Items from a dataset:
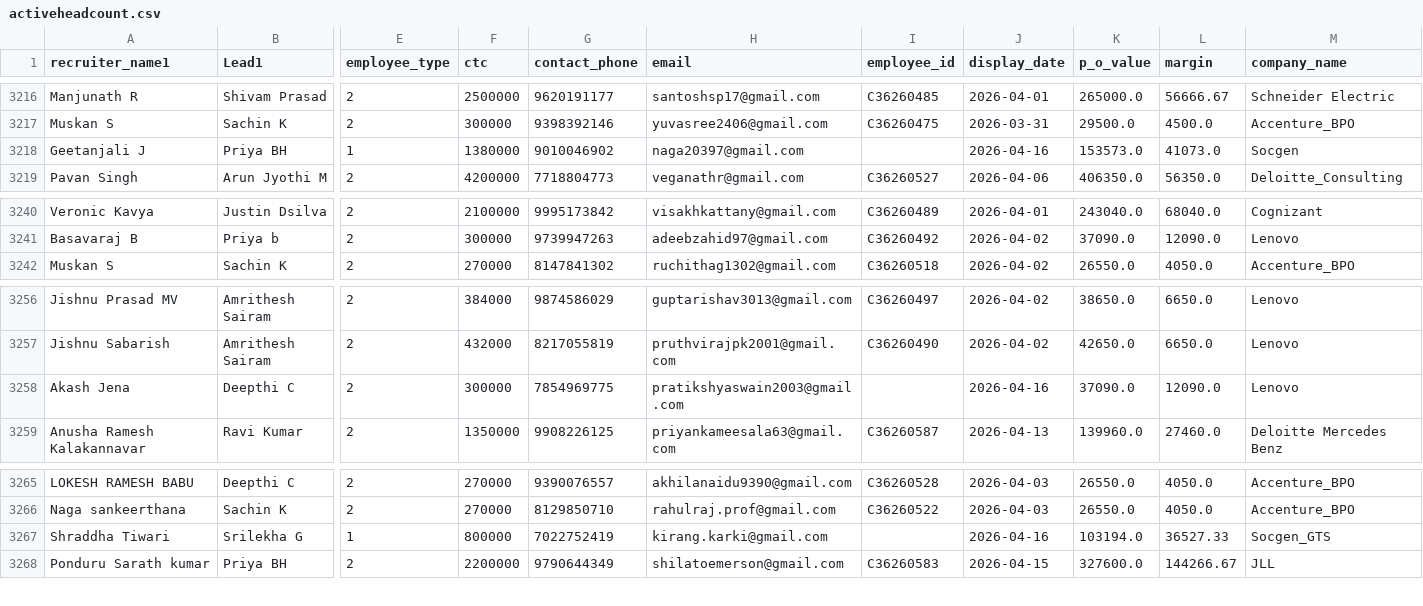
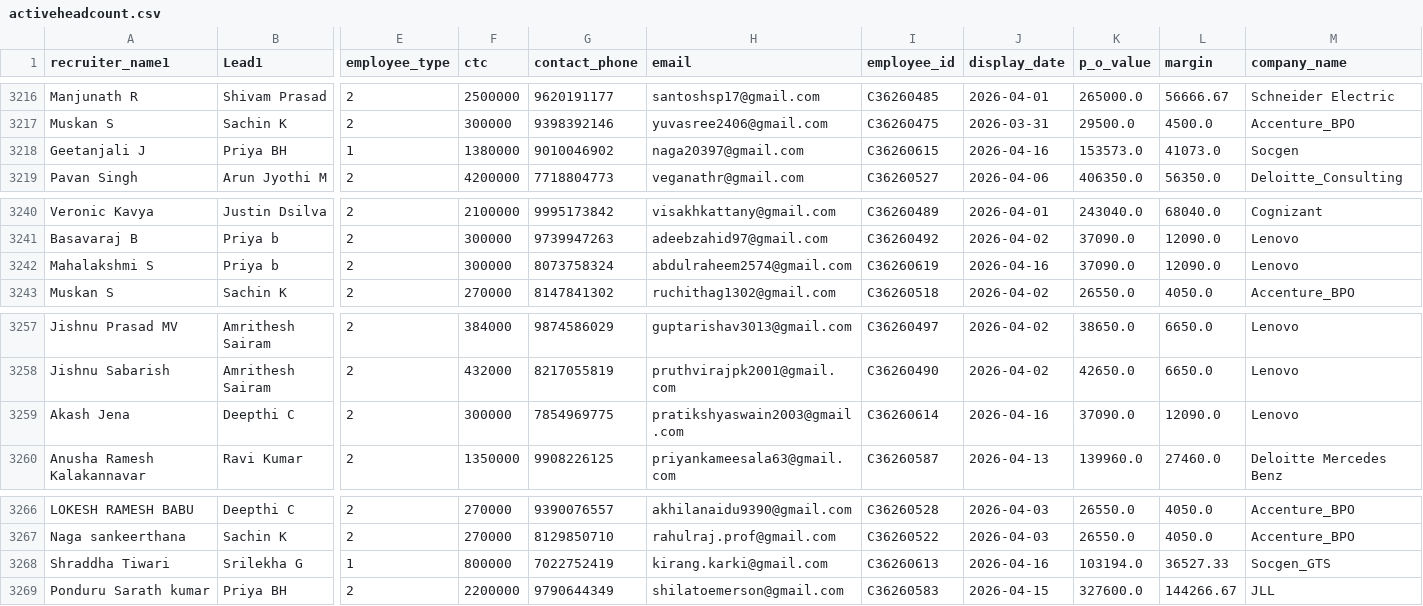
Before and after one commit to mdashiquekhanwork009-maker/CEO-Dashboard, a CSV file: data/activeheadcount.csv, drawn as a sheet; only a part is shown, gaps mark what is left out; addresses are those after the commit; rows hold the shown columns only; the diff covers the shown part only; the diff names each change by its address in the sheet, - before the commit and + after, or states it on an @@ line.

```diff
--- a/data/activeheadcount.csv
+++ b/data/activeheadcount.csv
-I3218 (employee_id): (empty)
+I3218 (employee_id): C36260615
+row 3242: Mahalakshmi S | Priya b | 2 | 300000 | 8073758324 | abdulraheem2574@gmail.com | C36260619 | 2026-04-16 | 37090.0 | 12090.0 | Lenovo
-I3259 (employee_id): (empty)
+I3259 (employee_id): C36260614
-I3268 (employee_id): (empty)
+I3268 (employee_id): C36260613
```
Also changed, not shown: 9 added rows and 13 edited cells elsewhere in this file, data/exit.csv, data/exit_pipeline_data.csv, 3 other files.
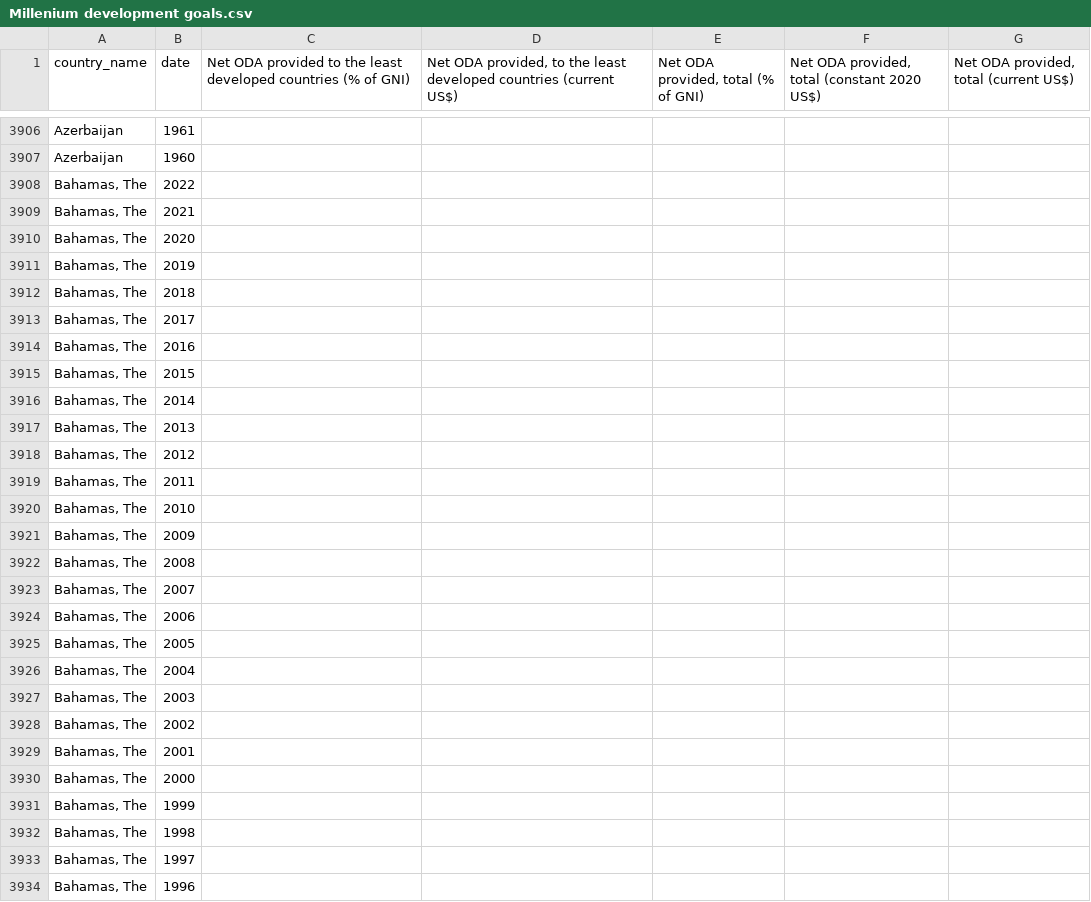
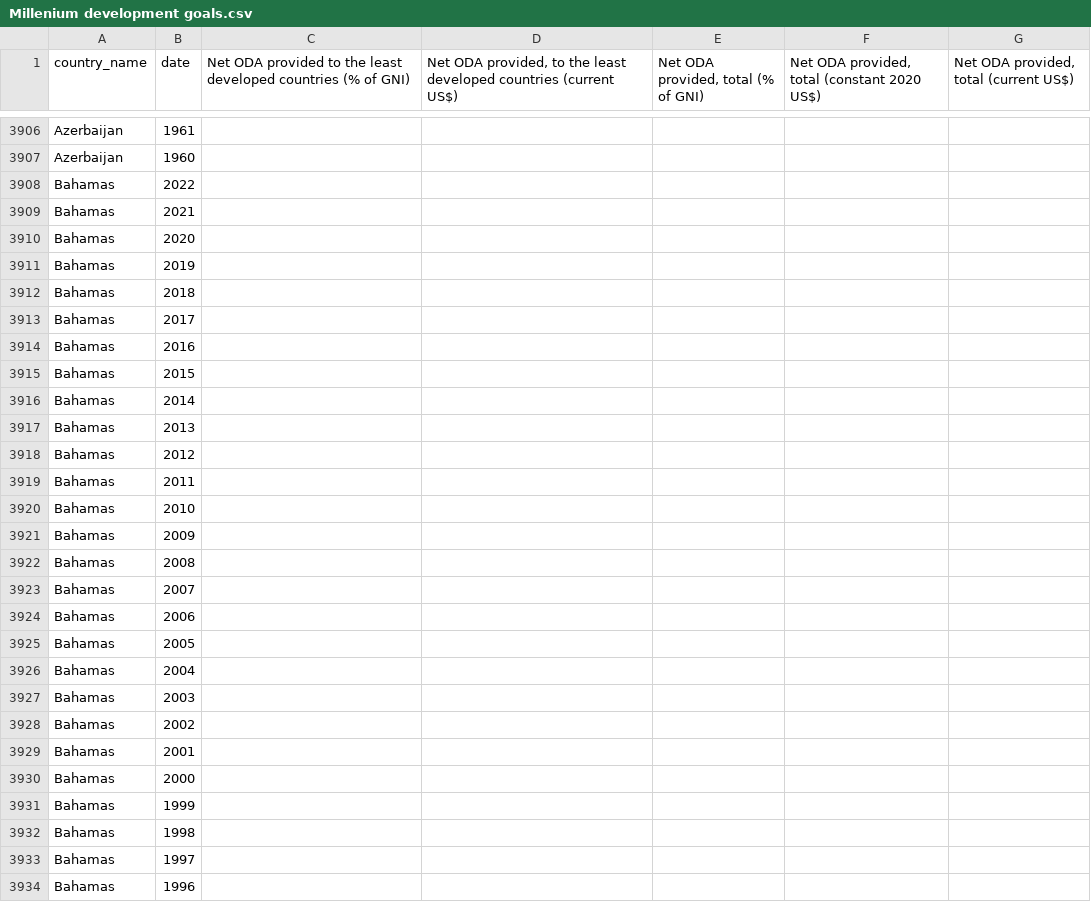
Before and after one commit to kixlab/ClaimVis, a CSV file: Datasets/Millenium development goals.csv, drawn as a sheet; only a part is shown, gaps mark what is left out; the diff covers the shown part only.

Commit message:
name consistency

```diff
--- a/Datasets/Millenium development goals.csv
+++ b/Datasets/Millenium development goals.csv
@@ -3907,28 +3907,28 @@ Azerbaijan,1961,,,,,
 Azerbaijan,1960,,,,,
-"Bahamas, The",2022,,,,,
-"Bahamas, The",2021,,,,,
-"Bahamas, The",2020,,,,,
-"Bahamas, The",2019,,,,,
-"Bahamas, The",2018,,,,,
-"Bahamas, The",2017,,,,,
-"Bahamas, The",2016,,,,,
-"Bahamas, The",2015,,,,,
-"Bahamas, The",2014,,,,,
-"Bahamas, The",2013,,,,,
-"Bahamas, The",2012,,,,,
-"Bahamas, The",2011,,,,,
-"Bahamas, The",2010,,,,,
-"Bahamas, The",2009,,,,,
-"Bahamas, The",2008,,,,,
-"Bahamas, The",2007,,,,,
-"Bahamas, The",2006,,,,,
-"Bahamas, The",2005,,,,,
-"Bahamas, The",2004,,,,,
-"Bahamas, The",2003,,,,,
-"Bahamas, The",2002,,,,,
-"Bahamas, The",2001,,,,,
-"Bahamas, The",2000,,,,,
-"Bahamas, The",1999,,,,,
-"Bahamas, The",1998,,,,,
-"Bahamas, The",1997,,,,,
-"Bahamas, The",1996,,,,,
+Bahamas,2022,,,,,
+Bahamas,2021,,,,,
+Bahamas,2020,,,,,
+Bahamas,2019,,,,,
+Bahamas,2018,,,,,
+Bahamas,2017,,,,,
+Bahamas,2016,,,,,
+Bahamas,2015,,,,,
+Bahamas,2014,,,,,
+Bahamas,2013,,,,,
+Bahamas,2012,,,,,
+Bahamas,2011,,,,,
+Bahamas,2010,,,,,
+Bahamas,2009,,,,,
+Bahamas,2008,,,,,
+Bahamas,2007,,,,,
+Bahamas,2006,,,,,
+Bahamas,2005,,,,,
+Bahamas,2004,,,,,
+Bahamas,2003,,,,,
+Bahamas,2002,,,,,
+Bahamas,2001,,,,,
+Bahamas,2000,,,,,
+Bahamas,1999,,,,,
+Bahamas,1998,,,,,
+Bahamas,1997,,,,,
+Bahamas,1996,,,,,
```
Also changed, not shown: 99 edited cells elsewhere in this file, Datasets/Poverty.csv, Datasets/Science & Technology.csv, 3 other files.
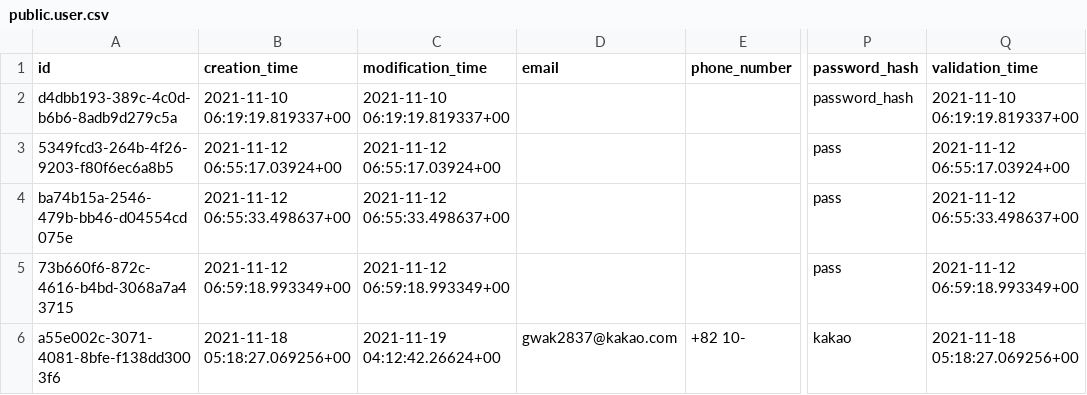
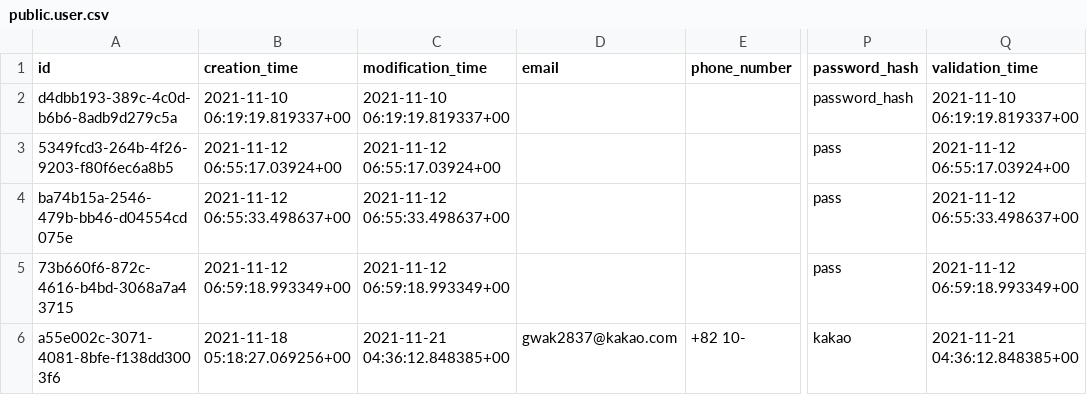
Before and after one commit to gwak2837/alpaca-salon-backend, a CSV file: database/data/public.user.csv, drawn as a sheet; only a part is shown, gaps mark what is left out; the diff names each change by its address in the sheet, - before the commit and + after, or states it on an @@ line.

```diff
--- a/database/data/public.user.csv
+++ b/database/data/public.user.csv
-C6 (modification_time): 2021-11-19 04:12:42.26624+00
+C6 (modification_time): 2021-11-21 04:36:12.848385+00
-Q6 (validation_time): 2021-11-18 05:18:27.069256+00
+Q6 (validation_time): 2021-11-21 04:36:12.848385+00
```
Also changed, not shown: 1 other file.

> [Exercise description]:
The task calls for repeating each line above exactly while excluding the pictures.

> [Answer for the task]:
Before and after one commit to mdashiquekhanwork009-maker/CEO-Dashboard, a CSV file: data/activeheadcount.csv, drawn as a sheet; only a part is shown, gaps mark what is left out; addresses are those after the commit; rows hold the shown columns only; the diff covers the shown part only; the diff names each change by its address in the sheet, - before the commit and + after, or states it on an @@ line.

```diff
--- a/data/activeheadcount.csv
+++ b/data/activeheadcount.csv
-I3218 (employee_id): (empty)
+I3218 (employee_id): C36260615
+row 3242: Mahalakshmi S | Priya b | 2 | 300000 | 8073758324 | abdulraheem2574@gmail.com | C36260619 | 2026-04-16 | 37090.0 | 12090.0 | Lenovo
-I3259 (employee_id): (empty)
+I3259 (employee_id): C36260614
-I3268 (employee_id): (empty)
+I3268 (employee_id): C36260613
```
Also changed, not shown: 9 added rows and 13 edited cells elsewhere in this file, data/exit.csv, data/exit_pipeline_data.csv, 3 other files.
Before and after one commit to kixlab/ClaimVis, a CSV file: Datasets/Millenium development goals.csv, drawn as a sheet; only a part is shown, gaps mark what is left out; the diff covers the shown part only.

Commit message:
name consistency

```diff
--- a/Datasets/Millenium development goals.csv
+++ b/Datasets/Millenium development goals.csv
@@ -3907,28 +3907,28 @@ Azerbaijan,1961,,,,,
 Azerbaijan,1960,,,,,
-"Bahamas, The",2022,,,,,
-"Bahamas, The",2021,,,,,
-"Bahamas, The",2020,,,,,
-"Bahamas, The",2019,,,,,
-"Bahamas, The",2018,,,,,
-"Bahamas, The",2017,,,,,
-"Bahamas, The",2016,,,,,
-"Bahamas, The",2015,,,,,
-"Bahamas, The",2014,,,,,
-"Bahamas, The",2013,,,,,
-"Bahamas, The",2012,,,,,
-"Bahamas, The",2011,,,,,
-"Bahamas, The",2010,,,,,
-"Bahamas, The",2009,,,,,
-"Bahamas, The",2008,,,,,
-"Bahamas, The",2007,,,,,
-"Bahamas, The",2006,,,,,
-"Bahamas, The",2005,,,,,
-"Bahamas, The",2004,,,,,
-"Bahamas, The",2003,,,,,
-"Bahamas, The",2002,,,,,
-"Bahamas, The",2001,,,,,
-"Bahamas, The",2000,,,,,
-"Bahamas, The",1999,,,,,
-"Bahamas, The",1998,,,,,
-"Bahamas, The",1997,,,,,
-"Bahamas, The",1996,,,,,
+Bahamas,2022,,,,,
+Bahamas,2021,,,,,
+Bahamas,2020,,,,,
+Bahamas,2019,,,,,
+Bahamas,2018,,,,,
+Bahamas,2017,,,,,
+Bahamas,2016,,,,,
+Bahamas,2015,,,,,
+Bahamas,2014,,,,,
+Bahamas,2013,,,,,
+Bahamas,2012,,,,,
+Bahamas,2011,,,,,
+Bahamas,2010,,,,,
+Bahamas,2009,,,,,
+Bahamas,2008,,,,,
+Bahamas,2007,,,,,
+Bahamas,2006,,,,,
+Bahamas,2005,,,,,
+Bahamas,2004,,,,,
+Bahamas,2003,,,,,
+Bahamas,2002,,,,,
+Bahamas,2001,,,,,
+Bahamas,2000,,,,,
+Bahamas,1999,,,,,
+Bahamas,1998,,,,,
+Bahamas,1997,,,,,
+Bahamas,1996,,,,,
```
Also changed, not shown: 99 edited cells elsewhere in this file, Datasets/Poverty.csv, Datasets/Science & Technology.csv, 3 other files.
Before and after one commit to gwak2837/alpaca-salon-backend, a CSV file: database/data/public.user.csv, drawn as a sheet; only a part is shown, gaps mark what is left out; the diff names each change by its address in the sheet, - before the commit and + after, or states it on an @@ line.

```diff
--- a/database/data/public.user.csv
+++ b/database/data/public.user.csv
-C6 (modification_time): 2021-11-19 04:12:42.26624+00
+C6 (modification_time): 2021-11-21 04:36:12.848385+00
-Q6 (validation_time): 2021-11-18 05:18:27.069256+00
+Q6 (validation_time): 2021-11-21 04:36:12.848385+00
```
Also changed, not shown: 1 other file.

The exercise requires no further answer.